- Requirement: If a line in the data holds "changed", copy that line out in full.

- Data section:
+ + +

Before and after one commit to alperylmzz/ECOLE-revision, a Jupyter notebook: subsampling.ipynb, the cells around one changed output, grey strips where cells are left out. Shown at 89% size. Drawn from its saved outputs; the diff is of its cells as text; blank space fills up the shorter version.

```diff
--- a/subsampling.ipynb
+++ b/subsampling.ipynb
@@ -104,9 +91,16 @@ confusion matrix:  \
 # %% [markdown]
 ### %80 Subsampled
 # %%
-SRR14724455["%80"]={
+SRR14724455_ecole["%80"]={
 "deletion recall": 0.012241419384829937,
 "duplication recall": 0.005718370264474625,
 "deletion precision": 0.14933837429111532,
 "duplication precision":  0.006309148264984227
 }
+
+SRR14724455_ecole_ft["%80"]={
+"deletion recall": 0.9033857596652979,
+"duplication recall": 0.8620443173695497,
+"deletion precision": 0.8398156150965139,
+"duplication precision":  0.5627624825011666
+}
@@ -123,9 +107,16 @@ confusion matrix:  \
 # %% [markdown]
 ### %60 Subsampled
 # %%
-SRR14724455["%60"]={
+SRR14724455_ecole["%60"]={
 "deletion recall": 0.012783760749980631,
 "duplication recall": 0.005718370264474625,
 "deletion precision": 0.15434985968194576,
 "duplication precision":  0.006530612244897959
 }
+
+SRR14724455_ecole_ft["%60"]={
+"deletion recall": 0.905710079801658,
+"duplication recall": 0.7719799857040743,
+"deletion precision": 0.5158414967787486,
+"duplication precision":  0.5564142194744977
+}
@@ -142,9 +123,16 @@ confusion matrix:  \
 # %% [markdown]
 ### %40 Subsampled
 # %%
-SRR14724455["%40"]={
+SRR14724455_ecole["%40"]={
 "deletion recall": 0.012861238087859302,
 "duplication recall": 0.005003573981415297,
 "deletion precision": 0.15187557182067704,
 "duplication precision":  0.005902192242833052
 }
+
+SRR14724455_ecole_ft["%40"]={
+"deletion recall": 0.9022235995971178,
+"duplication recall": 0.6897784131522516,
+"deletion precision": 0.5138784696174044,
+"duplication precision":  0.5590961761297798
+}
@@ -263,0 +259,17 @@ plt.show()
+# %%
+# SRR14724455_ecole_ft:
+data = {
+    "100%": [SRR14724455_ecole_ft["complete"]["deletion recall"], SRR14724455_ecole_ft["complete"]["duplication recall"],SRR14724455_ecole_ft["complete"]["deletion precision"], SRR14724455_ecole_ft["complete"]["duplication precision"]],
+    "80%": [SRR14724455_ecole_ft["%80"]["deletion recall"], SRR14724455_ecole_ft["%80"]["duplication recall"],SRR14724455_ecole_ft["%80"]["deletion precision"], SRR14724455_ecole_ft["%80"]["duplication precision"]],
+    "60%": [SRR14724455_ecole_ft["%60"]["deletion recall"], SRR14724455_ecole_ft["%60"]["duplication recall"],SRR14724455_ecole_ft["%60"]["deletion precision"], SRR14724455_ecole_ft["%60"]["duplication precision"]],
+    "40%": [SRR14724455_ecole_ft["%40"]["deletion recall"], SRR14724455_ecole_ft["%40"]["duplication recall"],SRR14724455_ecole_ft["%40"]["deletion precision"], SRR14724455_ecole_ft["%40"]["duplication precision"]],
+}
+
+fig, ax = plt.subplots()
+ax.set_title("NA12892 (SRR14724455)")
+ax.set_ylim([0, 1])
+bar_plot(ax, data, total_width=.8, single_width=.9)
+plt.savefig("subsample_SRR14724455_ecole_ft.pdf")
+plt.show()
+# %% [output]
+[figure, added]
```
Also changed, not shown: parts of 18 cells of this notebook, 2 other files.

+ + +

- Answer section:
Before and after one commit to alperylmzz/ECOLE-revision, a Jupyter notebook: subsampling.ipynb, the cells around one changed output, grey strips where cells are left out. Shown at 89% size. Drawn from its saved outputs; the diff is of its cells as text; blank space fills up the shorter version.
Also changed, not shown: parts of 18 cells of this notebook, 2 other files.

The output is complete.